**Records for the task:**
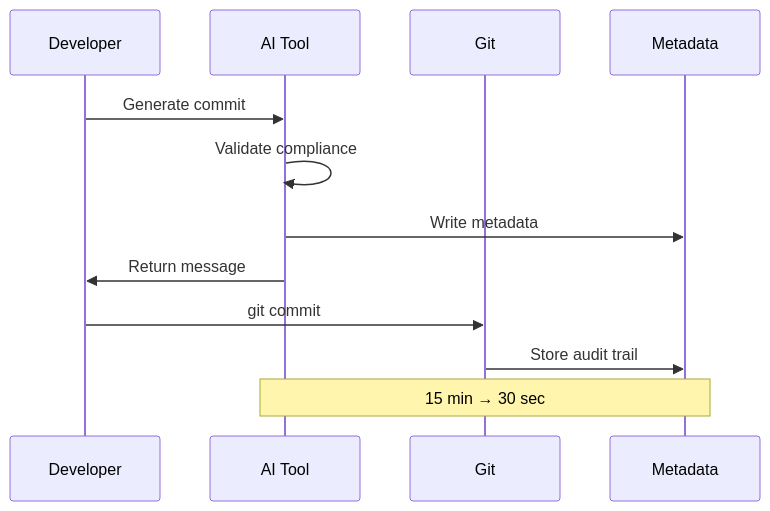
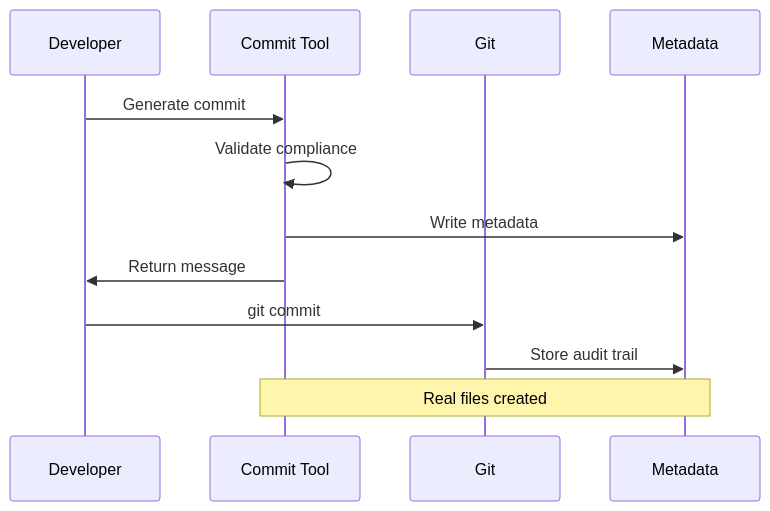
The second of 5 diagrams in START_HERE.md (Oluseyi-Kofoworola/gitops2-healthcare-intelligence-git-commit), drawn with Mermaid before and after one commit. The commit also changed other lines of this file and 7 other files, not shown here.

````diff
--- a/START_HERE.md
+++ b/START_HERE.md
@@ -103,16 +107,16 @@
 ```mermaid
 sequenceDiagram
     participant Dev as Developer
-    participant AI as AI Tool
+    participant Tool as Commit Tool
     participant Git as Git
     participant JSON as Metadata
     
-    Dev->>AI: Generate commit
-    AI->>AI: Validate compliance
-    AI->>JSON: Write metadata
-    AI->>Dev: Return message
+    Dev->>Tool: Generate commit
+    Tool->>Tool: Validate compliance
+    Tool->>JSON: Write metadata
+    Tool->>Dev: Return message
     Dev->>Git: git commit
     Git->>JSON: Store audit trail
     
-    Note over AI,JSON: 15 min → 30 sec
+    Note over Tool,JSON: Real files created
 ```
````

**Task description:**
Beginning at the line with "min → 30 sec" and ending at the last line of the entries, print every line exactly.

**Result for this exercise:**
-    Note over AI,JSON: 15 min → 30 sec
+    Note over Tool,JSON: Real files created
 ```
````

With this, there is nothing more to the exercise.